Filter the records below down to lines containing "包括分区布局".

# EXERCISE INPUT
-.-.-

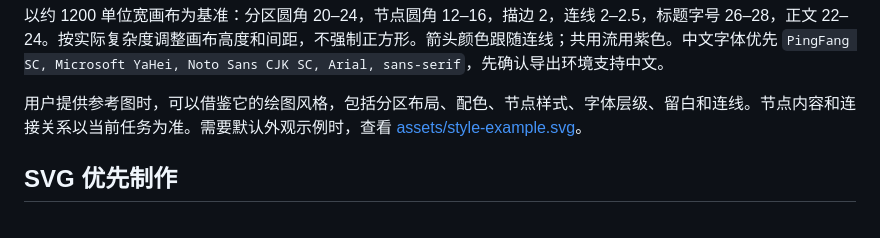
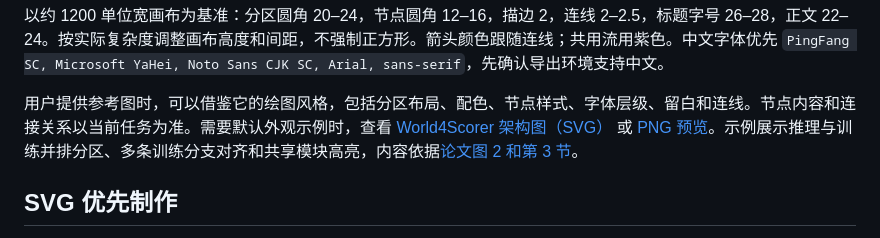
Before and after one commit to rayson1iu/flowchart-painter-skill, a Markdown page: SKILL.md, the part around the change. Drawn GitHub-style.

```diff
--- a/SKILL.md
+++ b/SKILL.md
@@ -38,7 +38,7 @@ description: 将文字、ASCII 草图或现有流程整理为浅色分区、圆
 
 以约 1200 单位宽画布为基准：分区圆角 20–24，节点圆角 12–16，描边 2，连线 2–2.5，标题字号 26–28，正文 22–24。按实际复杂度调整画布高度和间距，不强制正方形。箭头颜色跟随连线；共用流用紫色。中文字体优先 `PingFang SC, Microsoft YaHei, Noto Sans CJK SC, Arial, sans-serif`，先确认导出环境支持中文。
 
-用户提供参考图时，可以借鉴它的绘图风格，包括分区布局、配色、节点样式、字体层级、留白和连线。节点内容和连接关系以当前任务为准。需要默认外观示例时，查看 [assets/style-example.svg](assets/style-example.svg)。
+用户提供参考图时，可以借鉴它的绘图风格，包括分区布局、配色、节点样式、字体层级、留白和连线。节点内容和连接关系以当前任务为准。需要默认外观示例时，查看 [World4Scorer 架构图（SVG）](assets/style-example.svg) 或 [PNG 预览](assets/style-example.png)。示例展示推理与训练并排分区、多条训练分支对齐和共享模块高亮，内容依据[论文图 2 和第 3 节](https://arxiv.org/html/2609.36438v1#S3)。
 
 ## SVG 优先制作
 
```
Also changed, not shown: README.md (+5 -3 lines), assets/style-example.png (added), 1 other file.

-.-.-

# REPLY
-用户提供参考图时，可以借鉴它的绘图风格，包括分区布局、配色、节点样式、字体层级、留白和连线。节点内容和连接关系以当前任务为准。需要默认外观示例时，查看 [assets/style-example.svg](assets/style-example.svg)。
+用户提供参考图时，可以借鉴它的绘图风格，包括分区布局、配色、节点样式、字体层级、留白和连线。节点内容和连接关系以当前任务为准。需要默认外观示例时，查看 [World4Scorer 架构图（SVG）](assets/style-example.svg) 或 [PNG 预览](assets/style-example.png)。示例展示推理与训练并排分区、多条训练分支对齐和共享模块高亮，内容依据[论文图 2 和第 3 节](https://arxiv.org/html/2609.36438v1#S3)。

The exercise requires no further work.